Online trolls have been sneaking into web meetings and disrupting them with profanities and pornography for at least the better part of the last month. Cybersecurity researchers fear these disruptions could be a precursor to more harmful attacks allowing hackers to commandeer connected machines to access secure files or other corporate software.
“Much of our current reality is unchartered territory, and this growing dependence on Zoom at home is just another one,” said Mark Ostrowski, regional head of engineering for Check Point Software Technologies Ltd. “As soon as a platform’s attack surface gets big enough, you can only expect that they’ll become more interesting to attackers. That’s what’s happened to Zoom.”
In a Wednesday blog post, Zoom said that it takes security concerns “extremely seriously” and that the company is “looking into each and every one of them and addressing them as expeditiously as we can.”
But there’s good news. Users don’t have to follow Elon Musk, whose SpaceX has banned the use of Zoom Video Communications Inc. amid privacy concerns.
There are a few simple steps to host secure video meetings, according to security experts. For instance, ensure your meeting is password protected, and don’t share meeting IDs and passwords on social media, where criminal hackers may grab the credentials.
Zoom appears to have been designed with security as an “afterthought,” Wardle said, adding that it was a common phenomenon among startups primarily focused on users and funding.
But Zoom’s meteoric popularity has drawn additional scrutiny.
“We did not design the product with the foresight that, in a matter of weeks, every person in the world would suddenly be working, studying, and socializing from home,” Zoom said in the blog post. The influx of new users has presented the company with “challenges we did not anticipate when the platform was conceived” and that company “committed to learning from them and doing better in the future.”
On March 30, the FBI issued a warning about so-called “zoom-bombing,” urging users not to make classes or meetings public or share links to teleconferences on social media.
That same day, a Zoom user sued the company claiming its services were illegally disclosing personal information.
Zoom acknowledged that it shares data with Facebook in a blog post on March 27.

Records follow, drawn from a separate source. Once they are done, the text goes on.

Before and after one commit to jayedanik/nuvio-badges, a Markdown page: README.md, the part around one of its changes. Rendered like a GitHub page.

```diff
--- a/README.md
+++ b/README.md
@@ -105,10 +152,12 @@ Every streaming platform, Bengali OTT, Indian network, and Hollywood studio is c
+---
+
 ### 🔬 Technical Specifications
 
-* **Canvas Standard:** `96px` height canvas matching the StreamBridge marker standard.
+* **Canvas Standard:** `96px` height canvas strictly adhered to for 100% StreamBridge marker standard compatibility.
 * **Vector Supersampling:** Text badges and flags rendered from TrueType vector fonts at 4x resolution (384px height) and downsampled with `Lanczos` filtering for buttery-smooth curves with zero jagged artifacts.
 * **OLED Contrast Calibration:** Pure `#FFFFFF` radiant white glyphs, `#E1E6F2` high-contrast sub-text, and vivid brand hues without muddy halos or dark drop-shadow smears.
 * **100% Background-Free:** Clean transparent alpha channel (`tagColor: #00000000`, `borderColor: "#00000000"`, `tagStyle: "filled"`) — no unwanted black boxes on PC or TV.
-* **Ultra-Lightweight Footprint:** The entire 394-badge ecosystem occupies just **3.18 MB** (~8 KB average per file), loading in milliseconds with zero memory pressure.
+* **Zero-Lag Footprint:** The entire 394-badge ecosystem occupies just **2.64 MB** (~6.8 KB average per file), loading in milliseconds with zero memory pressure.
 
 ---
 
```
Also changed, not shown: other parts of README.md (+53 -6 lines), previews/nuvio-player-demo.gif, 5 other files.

In addition, New York State Attorney General Letitia James wrote a recent letter to Zoom that included “a number of questions to ensure the company will take appropriate steps to ensure users’ privacy and security is protected,” according to a spokesperson for the attorney general’s office, who declined to share a copy of the letter.
Concerns over Zoom’s security practices aren’t new. Last year, a researcher named Jonathan Leitschuh discovered that the desktop version of Zoom for Macs quietly installed a web server — one that remained on systems even if the app was removed — that presented a new way for hackers to access webcams, he said. Apple Inc. released an update in July that plugged the security hole.
Holding Zoom’s “feet to the fire” around security and privacy amid the app’s new popularity will create incentives for the company to adapt, Leitschuh said in an interview.
Discussion about this post